**Problem**
Every line from the start of the records below to the line containing "Also changed, not shown: 66" should be retyped exactly, that line included, and no others.
━━ Provided data
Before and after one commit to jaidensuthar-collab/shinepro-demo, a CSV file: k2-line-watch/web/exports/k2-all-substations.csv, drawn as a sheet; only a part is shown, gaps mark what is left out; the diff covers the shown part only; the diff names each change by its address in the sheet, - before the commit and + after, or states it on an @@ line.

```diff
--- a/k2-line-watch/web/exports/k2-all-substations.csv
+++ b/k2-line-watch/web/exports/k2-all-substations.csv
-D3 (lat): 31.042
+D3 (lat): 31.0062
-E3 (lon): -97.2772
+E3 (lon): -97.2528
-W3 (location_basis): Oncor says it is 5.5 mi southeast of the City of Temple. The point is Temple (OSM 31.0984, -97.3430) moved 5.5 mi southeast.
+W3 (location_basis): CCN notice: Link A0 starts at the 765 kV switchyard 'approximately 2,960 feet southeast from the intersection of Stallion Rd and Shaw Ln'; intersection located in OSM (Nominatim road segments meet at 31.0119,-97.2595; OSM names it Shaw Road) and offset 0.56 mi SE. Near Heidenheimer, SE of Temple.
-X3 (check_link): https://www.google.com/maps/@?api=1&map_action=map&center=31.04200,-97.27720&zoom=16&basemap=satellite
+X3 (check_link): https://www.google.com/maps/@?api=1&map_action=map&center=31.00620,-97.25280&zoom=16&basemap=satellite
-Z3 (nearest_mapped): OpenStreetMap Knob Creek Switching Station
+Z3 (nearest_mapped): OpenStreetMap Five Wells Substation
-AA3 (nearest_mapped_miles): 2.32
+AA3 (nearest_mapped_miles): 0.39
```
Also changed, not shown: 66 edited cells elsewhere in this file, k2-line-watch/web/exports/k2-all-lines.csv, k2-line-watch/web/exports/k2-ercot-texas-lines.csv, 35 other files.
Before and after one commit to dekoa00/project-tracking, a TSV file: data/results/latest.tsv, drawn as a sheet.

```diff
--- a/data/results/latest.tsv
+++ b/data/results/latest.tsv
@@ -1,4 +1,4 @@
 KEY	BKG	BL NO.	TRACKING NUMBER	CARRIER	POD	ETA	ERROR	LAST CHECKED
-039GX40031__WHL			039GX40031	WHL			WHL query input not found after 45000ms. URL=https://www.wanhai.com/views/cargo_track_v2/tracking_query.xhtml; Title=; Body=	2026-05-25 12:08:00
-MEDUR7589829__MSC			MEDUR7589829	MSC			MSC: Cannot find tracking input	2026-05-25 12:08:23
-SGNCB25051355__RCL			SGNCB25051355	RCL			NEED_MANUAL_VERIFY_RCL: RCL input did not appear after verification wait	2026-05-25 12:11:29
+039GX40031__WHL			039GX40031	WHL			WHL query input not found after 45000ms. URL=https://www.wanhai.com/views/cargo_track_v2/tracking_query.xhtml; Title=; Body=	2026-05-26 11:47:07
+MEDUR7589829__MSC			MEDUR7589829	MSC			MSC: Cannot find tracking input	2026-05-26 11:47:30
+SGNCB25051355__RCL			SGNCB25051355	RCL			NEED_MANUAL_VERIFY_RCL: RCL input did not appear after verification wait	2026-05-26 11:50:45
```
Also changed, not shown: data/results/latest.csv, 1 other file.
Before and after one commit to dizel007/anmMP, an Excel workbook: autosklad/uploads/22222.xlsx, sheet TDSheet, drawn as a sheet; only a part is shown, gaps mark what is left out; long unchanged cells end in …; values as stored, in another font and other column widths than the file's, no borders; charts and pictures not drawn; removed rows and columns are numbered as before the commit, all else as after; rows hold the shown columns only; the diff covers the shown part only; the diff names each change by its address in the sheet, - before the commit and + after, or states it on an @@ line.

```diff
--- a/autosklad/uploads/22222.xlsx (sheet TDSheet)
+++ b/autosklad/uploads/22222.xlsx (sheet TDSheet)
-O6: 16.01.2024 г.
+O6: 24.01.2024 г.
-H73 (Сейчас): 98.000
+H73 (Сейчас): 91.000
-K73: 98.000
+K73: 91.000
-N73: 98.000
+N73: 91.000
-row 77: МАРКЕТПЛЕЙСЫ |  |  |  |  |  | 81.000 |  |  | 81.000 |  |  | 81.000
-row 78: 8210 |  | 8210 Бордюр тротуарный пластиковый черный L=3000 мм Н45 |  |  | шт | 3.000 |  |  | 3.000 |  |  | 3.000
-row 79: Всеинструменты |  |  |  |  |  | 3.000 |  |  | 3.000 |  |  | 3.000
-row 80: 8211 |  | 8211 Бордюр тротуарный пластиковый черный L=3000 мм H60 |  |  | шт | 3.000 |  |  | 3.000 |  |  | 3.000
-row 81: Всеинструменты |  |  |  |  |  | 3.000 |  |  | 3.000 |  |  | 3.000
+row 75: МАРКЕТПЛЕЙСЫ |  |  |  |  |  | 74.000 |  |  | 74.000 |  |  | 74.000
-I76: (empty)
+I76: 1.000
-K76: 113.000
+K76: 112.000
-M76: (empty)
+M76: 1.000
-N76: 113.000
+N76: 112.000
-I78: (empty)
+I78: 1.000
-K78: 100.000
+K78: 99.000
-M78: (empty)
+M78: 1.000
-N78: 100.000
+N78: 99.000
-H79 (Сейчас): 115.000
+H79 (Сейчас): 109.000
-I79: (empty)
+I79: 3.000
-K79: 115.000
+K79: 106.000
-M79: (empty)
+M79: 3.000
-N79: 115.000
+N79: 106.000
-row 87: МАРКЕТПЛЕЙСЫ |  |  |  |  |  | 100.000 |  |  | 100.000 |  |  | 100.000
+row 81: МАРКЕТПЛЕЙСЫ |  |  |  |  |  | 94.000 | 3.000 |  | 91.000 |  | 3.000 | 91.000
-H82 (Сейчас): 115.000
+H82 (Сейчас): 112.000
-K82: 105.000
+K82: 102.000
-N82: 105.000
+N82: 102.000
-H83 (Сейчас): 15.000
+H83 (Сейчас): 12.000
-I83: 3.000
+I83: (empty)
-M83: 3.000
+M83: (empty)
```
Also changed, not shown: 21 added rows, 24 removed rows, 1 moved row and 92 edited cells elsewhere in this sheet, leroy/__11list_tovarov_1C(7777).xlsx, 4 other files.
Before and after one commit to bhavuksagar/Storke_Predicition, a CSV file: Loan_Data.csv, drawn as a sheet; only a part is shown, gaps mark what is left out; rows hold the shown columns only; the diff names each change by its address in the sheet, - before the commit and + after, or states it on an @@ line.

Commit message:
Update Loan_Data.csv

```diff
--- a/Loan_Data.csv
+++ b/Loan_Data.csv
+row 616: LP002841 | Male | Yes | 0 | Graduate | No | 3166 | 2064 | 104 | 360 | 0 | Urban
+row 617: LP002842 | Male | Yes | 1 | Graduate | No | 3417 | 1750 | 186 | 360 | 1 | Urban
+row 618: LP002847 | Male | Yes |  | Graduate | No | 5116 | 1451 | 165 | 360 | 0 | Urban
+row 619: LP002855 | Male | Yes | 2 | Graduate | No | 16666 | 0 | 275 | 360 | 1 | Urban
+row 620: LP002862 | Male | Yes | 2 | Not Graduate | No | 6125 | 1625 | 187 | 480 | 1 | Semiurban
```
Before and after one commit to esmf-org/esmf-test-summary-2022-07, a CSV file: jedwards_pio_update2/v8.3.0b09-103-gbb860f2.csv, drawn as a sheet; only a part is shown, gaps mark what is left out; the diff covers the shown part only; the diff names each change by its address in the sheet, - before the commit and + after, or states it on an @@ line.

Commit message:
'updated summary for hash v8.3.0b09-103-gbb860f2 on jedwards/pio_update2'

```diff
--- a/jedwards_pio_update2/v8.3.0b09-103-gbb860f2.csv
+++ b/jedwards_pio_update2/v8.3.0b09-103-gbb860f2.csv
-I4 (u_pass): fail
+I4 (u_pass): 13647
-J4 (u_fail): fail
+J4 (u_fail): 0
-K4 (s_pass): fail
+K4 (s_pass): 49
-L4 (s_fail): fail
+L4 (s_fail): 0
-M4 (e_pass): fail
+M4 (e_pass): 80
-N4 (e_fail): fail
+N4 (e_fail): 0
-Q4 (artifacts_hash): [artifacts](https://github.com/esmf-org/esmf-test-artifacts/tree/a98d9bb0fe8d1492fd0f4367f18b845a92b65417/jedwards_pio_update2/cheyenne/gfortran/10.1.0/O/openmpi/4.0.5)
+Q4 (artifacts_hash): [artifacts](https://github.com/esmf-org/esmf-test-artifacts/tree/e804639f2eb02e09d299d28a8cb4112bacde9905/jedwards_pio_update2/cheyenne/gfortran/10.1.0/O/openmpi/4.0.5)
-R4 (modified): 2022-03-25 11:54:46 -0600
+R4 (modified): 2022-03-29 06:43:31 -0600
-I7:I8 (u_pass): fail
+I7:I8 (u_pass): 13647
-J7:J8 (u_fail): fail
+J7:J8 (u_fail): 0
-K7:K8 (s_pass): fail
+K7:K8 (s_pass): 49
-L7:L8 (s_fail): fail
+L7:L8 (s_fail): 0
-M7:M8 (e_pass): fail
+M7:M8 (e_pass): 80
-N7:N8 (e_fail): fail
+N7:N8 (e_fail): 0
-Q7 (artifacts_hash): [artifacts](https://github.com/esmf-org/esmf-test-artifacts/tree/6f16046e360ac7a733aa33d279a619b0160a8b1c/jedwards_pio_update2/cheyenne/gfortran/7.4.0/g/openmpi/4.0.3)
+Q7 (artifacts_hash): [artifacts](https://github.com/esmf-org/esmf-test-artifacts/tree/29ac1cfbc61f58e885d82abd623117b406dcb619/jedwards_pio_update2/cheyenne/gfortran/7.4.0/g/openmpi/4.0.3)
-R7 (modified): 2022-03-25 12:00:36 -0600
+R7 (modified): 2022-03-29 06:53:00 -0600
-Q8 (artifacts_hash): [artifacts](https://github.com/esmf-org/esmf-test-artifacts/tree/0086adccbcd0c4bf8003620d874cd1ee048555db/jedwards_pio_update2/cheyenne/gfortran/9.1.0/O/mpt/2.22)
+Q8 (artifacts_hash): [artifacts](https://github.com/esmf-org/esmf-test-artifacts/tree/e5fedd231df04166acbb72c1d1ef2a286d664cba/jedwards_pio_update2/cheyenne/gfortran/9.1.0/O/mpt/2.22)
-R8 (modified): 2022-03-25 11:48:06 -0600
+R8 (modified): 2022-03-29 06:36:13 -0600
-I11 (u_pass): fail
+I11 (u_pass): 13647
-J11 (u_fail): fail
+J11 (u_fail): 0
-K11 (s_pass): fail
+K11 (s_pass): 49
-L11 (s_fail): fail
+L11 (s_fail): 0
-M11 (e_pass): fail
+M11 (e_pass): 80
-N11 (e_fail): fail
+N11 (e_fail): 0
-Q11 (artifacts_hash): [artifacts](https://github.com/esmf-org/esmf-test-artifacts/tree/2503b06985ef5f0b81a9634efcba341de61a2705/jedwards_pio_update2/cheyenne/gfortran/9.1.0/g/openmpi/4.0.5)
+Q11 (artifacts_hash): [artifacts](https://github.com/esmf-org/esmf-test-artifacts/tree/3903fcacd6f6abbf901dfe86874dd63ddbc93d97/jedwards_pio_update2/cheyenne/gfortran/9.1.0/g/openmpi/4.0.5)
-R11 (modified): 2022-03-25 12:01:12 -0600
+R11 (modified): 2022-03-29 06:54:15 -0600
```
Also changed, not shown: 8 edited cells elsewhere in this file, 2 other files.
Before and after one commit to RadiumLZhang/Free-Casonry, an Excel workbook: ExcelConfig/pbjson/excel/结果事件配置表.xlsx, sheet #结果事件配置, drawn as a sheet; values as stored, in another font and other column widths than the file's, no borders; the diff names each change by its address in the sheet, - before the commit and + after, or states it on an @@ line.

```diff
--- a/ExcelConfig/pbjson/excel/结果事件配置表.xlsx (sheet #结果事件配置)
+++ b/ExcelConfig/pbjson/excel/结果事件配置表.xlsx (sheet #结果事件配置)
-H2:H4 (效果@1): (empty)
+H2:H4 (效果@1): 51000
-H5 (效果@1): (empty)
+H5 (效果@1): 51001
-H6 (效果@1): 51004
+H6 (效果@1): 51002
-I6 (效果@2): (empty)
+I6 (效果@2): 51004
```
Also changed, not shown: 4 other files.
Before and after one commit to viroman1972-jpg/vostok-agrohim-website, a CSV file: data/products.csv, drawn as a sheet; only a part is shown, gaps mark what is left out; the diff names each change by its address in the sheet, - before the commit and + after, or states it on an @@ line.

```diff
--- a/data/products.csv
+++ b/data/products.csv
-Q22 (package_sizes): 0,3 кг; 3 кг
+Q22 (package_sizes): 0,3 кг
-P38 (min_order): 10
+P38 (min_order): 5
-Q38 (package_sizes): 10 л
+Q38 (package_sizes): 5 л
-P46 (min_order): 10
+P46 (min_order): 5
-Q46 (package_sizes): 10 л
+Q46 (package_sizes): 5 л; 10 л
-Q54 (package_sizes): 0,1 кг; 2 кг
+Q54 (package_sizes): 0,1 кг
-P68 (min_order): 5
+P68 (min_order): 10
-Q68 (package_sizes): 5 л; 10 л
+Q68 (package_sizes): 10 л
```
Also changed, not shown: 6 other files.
━━━━
**Solution**
Before and after one commit to jaidensuthar-collab/shinepro-demo, a CSV file: k2-line-watch/web/exports/k2-all-substations.csv, drawn as a sheet; only a part is shown, gaps mark what is left out; the diff covers the shown part only; the diff names each change by its address in the sheet, - before the commit and + after, or states it on an @@ line.

```diff
--- a/k2-line-watch/web/exports/k2-all-substations.csv
+++ b/k2-line-watch/web/exports/k2-all-substations.csv
-D3 (lat): 31.042
+D3 (lat): 31.0062
-E3 (lon): -97.2772
+E3 (lon): -97.2528
-W3 (location_basis): Oncor says it is 5.5 mi southeast of the City of Temple. The point is Temple (OSM 31.0984, -97.3430) moved 5.5 mi southeast.
+W3 (location_basis): CCN notice: Link A0 starts at the 765 kV switchyard 'approximately 2,960 feet southeast from the intersection of Stallion Rd and Shaw Ln'; intersection located in OSM (Nominatim road segments meet at 31.0119,-97.2595; OSM names it Shaw Road) and offset 0.56 mi SE. Near Heidenheimer, SE of Temple.
-X3 (check_link): https://www.google.com/maps/@?api=1&map_action=map&center=31.04200,-97.27720&zoom=16&basemap=satellite
+X3 (check_link): https://www.google.com/maps/@?api=1&map_action=map&center=31.00620,-97.25280&zoom=16&basemap=satellite
-Z3 (nearest_mapped): OpenStreetMap Knob Creek Switching Station
+Z3 (nearest_mapped): OpenStreetMap Five Wells Substation
-AA3 (nearest_mapped_miles): 2.32
+AA3 (nearest_mapped_miles): 0.39
```
Also changed, not shown: 66 edited cells elsewhere in this file, k2-line-watch/web/exports/k2-all-lines.csv, k2-line-watch/web/exports/k2-ercot-texas-lines.csv, 35 other files.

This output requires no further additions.